An abrupt exodus of more than two dozen so-called subprime lenders from the market has heightened fears other lenders may soon start choking off credit to businesses and consumers.
Economists, and the Bush administration, agree falling house prices and rising defaults by borrowers with poor credit in the subprime mortgage market may mean slower U.S. economic growth this year.
"We know that the housing market will have an impact on GDP over the next six months," Edward Lazear, chairman of the White House Council of Economic Advisers, said this week.
When asked how subprime mortgage market troubles would weigh on the economy, Lazear said the banking sector was still strong, but delinquencies are high and lenders, even outside of the subprime market, have begun to tighten up credit.

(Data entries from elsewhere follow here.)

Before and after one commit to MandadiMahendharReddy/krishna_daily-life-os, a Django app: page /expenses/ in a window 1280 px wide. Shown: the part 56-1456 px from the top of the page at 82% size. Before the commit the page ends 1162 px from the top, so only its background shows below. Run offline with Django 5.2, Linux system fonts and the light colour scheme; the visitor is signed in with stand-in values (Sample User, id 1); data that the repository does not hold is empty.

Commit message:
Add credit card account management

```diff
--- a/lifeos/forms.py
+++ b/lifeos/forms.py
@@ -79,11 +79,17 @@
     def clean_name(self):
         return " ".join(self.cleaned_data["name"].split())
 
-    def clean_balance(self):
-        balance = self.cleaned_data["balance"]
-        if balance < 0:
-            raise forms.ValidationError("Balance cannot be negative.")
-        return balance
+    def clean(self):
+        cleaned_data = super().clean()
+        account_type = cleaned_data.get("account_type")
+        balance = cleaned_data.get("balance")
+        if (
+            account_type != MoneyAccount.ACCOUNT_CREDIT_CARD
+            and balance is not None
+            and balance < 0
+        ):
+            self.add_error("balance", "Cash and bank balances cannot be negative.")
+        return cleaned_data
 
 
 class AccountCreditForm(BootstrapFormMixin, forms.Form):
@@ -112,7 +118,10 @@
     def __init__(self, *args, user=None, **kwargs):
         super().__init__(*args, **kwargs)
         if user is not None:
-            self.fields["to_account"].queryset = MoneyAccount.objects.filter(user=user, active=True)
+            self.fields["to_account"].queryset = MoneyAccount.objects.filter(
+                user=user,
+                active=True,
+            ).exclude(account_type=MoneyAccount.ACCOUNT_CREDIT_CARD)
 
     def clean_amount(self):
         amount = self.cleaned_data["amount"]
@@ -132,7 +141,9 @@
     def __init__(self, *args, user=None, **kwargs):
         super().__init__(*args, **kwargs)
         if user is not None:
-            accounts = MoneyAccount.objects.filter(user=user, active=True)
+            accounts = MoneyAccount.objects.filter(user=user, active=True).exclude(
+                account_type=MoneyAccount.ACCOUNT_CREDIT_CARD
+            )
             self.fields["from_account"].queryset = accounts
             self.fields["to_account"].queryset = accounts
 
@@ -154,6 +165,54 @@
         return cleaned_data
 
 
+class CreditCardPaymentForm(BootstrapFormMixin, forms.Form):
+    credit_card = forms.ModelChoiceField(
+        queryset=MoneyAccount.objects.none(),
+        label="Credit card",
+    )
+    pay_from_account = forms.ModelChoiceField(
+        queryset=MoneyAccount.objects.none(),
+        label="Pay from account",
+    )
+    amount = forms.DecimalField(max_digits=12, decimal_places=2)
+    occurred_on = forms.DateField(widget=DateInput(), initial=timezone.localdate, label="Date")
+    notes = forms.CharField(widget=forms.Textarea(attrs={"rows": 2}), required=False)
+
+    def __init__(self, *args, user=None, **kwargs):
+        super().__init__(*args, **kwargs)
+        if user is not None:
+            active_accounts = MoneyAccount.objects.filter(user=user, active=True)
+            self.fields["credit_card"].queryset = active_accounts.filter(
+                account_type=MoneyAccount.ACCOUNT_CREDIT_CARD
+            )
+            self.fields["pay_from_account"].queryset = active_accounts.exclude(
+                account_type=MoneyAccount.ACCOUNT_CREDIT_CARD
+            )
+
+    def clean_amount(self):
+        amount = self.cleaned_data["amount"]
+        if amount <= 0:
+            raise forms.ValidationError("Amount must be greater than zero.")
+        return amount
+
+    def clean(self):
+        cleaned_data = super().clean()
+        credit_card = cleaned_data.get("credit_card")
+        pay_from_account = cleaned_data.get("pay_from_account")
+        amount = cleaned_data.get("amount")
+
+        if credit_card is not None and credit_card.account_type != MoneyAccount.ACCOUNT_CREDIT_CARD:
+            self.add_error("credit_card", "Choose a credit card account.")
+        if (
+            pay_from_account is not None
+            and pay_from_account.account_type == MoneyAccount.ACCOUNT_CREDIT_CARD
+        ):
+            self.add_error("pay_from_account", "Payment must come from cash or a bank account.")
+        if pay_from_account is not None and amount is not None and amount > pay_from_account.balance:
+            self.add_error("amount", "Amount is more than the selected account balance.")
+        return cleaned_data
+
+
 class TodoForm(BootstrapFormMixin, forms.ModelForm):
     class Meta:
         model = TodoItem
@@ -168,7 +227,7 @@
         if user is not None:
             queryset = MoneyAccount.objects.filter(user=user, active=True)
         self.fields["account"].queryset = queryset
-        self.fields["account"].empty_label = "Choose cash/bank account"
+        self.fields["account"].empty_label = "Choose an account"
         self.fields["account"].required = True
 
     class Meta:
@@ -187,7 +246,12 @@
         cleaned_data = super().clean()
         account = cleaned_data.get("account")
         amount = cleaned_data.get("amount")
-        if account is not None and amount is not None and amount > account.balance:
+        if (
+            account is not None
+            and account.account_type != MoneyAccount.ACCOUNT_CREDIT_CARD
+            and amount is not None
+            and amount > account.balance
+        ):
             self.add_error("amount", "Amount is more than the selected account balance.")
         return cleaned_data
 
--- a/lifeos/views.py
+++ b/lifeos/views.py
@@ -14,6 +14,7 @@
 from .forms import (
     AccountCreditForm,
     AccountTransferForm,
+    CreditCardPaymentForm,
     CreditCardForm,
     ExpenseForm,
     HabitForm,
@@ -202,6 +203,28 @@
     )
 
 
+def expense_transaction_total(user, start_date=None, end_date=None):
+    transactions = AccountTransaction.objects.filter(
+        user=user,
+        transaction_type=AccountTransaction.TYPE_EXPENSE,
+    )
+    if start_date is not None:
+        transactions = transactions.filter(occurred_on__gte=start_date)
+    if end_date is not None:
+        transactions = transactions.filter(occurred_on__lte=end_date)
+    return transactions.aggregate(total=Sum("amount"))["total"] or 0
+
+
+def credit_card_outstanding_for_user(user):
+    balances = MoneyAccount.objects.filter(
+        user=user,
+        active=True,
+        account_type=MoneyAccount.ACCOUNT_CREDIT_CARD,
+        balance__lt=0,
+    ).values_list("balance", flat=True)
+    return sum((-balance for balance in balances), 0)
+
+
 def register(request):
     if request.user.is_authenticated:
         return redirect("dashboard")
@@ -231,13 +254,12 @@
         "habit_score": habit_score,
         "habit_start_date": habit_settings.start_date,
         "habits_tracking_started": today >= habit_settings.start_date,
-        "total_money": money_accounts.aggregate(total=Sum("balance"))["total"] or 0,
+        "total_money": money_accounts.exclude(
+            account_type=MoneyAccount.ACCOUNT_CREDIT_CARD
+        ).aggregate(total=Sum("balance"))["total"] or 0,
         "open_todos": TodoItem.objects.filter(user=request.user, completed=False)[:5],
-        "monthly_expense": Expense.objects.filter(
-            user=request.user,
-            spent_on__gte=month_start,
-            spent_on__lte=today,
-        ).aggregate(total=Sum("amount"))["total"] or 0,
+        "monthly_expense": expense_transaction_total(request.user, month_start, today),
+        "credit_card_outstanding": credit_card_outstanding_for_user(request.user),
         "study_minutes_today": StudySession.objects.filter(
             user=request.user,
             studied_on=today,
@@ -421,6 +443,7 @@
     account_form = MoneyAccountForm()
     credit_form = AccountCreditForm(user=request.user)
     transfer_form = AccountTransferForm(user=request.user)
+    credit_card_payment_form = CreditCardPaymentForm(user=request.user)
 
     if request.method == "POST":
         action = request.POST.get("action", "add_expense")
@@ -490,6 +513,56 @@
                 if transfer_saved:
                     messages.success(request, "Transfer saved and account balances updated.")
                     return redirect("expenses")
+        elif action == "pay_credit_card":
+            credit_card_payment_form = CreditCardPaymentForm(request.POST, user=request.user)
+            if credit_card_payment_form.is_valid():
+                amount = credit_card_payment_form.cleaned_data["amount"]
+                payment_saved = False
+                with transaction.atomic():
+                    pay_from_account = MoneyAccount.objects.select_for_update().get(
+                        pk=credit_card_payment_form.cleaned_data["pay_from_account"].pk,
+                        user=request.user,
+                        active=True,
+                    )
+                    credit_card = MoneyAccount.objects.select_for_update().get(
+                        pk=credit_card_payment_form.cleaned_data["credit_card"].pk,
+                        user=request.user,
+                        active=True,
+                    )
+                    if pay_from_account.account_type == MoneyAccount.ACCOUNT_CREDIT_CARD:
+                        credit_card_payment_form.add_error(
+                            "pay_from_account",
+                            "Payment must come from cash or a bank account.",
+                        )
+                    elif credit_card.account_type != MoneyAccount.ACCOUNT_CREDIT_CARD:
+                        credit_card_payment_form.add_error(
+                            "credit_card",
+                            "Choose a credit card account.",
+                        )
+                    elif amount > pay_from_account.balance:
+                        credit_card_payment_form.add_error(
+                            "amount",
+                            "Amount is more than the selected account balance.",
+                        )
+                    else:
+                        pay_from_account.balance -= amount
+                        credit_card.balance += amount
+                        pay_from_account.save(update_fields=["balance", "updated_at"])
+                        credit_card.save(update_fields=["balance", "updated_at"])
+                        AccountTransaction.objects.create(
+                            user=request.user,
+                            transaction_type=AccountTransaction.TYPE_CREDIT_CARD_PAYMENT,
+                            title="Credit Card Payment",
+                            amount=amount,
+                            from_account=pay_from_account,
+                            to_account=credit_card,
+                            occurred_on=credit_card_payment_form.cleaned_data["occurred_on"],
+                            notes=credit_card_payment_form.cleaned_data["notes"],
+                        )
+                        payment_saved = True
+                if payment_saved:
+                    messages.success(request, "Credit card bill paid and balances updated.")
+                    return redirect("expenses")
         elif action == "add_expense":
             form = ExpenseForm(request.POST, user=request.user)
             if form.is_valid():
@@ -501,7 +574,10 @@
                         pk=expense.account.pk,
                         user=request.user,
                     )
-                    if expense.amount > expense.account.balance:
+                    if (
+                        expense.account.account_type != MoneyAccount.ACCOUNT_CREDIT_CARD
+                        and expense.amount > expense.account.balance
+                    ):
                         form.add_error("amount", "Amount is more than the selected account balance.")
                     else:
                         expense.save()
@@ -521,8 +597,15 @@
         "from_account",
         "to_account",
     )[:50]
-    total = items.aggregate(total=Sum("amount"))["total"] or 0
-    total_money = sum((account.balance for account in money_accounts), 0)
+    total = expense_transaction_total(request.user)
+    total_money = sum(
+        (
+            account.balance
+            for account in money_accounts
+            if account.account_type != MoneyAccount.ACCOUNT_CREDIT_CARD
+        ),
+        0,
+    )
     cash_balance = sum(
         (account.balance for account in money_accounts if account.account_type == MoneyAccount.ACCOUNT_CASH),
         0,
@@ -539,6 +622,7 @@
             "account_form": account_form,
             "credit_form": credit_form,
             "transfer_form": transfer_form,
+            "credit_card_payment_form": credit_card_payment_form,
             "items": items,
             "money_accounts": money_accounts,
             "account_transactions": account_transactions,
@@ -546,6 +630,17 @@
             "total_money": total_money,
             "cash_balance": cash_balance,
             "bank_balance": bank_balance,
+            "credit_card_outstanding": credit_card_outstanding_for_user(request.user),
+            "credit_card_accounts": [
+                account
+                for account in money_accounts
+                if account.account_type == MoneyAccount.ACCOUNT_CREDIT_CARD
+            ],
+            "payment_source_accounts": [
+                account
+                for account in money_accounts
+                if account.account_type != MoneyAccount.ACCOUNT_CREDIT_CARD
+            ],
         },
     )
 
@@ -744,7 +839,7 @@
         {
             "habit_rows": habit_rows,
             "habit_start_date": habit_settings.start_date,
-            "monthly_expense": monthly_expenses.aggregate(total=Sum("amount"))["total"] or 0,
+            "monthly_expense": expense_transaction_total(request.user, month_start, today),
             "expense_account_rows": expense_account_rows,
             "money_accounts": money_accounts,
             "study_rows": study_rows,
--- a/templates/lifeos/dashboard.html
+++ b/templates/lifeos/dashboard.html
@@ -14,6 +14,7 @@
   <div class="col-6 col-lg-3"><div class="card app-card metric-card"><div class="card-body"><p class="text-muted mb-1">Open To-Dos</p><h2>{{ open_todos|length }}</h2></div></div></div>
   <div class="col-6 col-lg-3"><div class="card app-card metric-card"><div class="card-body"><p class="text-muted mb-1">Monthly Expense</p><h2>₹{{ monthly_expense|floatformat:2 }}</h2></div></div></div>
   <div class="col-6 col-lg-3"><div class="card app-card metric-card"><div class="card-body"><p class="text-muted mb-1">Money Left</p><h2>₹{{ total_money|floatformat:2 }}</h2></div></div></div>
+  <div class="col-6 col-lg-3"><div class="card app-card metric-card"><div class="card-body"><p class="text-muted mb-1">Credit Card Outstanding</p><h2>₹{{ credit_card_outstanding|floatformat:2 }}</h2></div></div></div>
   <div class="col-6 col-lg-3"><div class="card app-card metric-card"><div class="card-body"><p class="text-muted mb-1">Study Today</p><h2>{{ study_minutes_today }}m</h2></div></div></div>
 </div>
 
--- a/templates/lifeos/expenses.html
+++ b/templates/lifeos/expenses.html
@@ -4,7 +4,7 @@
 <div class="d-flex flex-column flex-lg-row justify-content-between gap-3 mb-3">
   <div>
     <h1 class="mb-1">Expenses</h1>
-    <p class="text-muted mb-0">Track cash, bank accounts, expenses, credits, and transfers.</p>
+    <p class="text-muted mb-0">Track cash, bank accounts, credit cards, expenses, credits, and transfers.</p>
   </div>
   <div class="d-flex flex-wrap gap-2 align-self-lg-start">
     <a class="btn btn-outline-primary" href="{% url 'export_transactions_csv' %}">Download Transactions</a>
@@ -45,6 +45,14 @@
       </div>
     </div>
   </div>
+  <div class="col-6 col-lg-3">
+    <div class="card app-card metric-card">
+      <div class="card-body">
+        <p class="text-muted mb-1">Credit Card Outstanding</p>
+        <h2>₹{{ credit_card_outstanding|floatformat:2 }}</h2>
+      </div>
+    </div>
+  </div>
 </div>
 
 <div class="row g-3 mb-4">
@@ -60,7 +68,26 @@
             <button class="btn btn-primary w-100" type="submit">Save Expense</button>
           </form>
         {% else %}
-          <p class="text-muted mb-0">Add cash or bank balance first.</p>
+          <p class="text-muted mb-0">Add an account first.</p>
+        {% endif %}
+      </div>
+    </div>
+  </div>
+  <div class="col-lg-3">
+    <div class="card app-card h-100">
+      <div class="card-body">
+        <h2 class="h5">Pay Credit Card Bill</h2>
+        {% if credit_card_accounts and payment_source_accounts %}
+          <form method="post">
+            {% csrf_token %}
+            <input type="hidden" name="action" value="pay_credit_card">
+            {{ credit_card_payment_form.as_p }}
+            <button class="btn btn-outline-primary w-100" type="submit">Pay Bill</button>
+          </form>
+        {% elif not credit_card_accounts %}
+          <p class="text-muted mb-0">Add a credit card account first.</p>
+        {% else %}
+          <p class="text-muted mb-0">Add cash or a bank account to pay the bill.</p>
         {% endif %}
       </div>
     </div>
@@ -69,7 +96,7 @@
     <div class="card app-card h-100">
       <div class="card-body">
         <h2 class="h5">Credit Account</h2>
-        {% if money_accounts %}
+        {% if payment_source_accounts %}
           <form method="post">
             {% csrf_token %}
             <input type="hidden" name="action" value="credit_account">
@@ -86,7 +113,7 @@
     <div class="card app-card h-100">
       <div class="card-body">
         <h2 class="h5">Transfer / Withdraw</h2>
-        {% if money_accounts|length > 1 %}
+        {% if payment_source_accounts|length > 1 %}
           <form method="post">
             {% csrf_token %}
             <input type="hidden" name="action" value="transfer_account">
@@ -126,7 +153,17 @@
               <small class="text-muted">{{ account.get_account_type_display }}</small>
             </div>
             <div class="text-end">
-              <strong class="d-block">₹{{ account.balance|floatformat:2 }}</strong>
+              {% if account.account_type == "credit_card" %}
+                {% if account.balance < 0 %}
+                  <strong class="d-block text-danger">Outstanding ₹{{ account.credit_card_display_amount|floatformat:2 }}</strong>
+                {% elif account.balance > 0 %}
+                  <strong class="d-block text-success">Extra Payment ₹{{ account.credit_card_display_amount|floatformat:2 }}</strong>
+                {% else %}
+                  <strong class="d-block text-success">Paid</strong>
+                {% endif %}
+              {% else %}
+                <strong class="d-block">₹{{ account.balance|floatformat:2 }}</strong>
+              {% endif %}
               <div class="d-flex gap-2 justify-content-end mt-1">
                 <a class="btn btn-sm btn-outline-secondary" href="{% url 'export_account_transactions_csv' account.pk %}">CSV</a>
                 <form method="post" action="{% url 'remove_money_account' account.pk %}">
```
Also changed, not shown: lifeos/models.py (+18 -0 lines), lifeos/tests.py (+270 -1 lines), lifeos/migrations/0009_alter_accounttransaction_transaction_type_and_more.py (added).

"It's clearly going to increase the cost of capital and on the margin its going to be less conducive of capital spending," said Richard DeKaser, chief economist at National City Corp. in Cleveland.
According to the Mortgage Bankers Association's most recent data, the proportion of mortgages in the initial stages of foreclosure during the fourth quarter of last year hit its highest in the 37-year history of the association's survey.
In addition, commercial banks have tightened their lending standards. According to the Federal Reserve's most recent Senior Loan Officers Survey released last month, which covered lending business at the end of last year, domestic banks reported tightening standards on all residential mortgages, the highest net fraction seen since the early 1990s.
"The extent of the tightening of credit conditions for borrowers has yet to be fully clarified, and bears continual monitoring," Citigroup economist Steven Wieting wrote in a report this week.
About 45 percent of bank loan officers in the Fed survey said they expect a deterioration in the quality of the loans they make, ranging from loans for business investment to commercial real estate loans.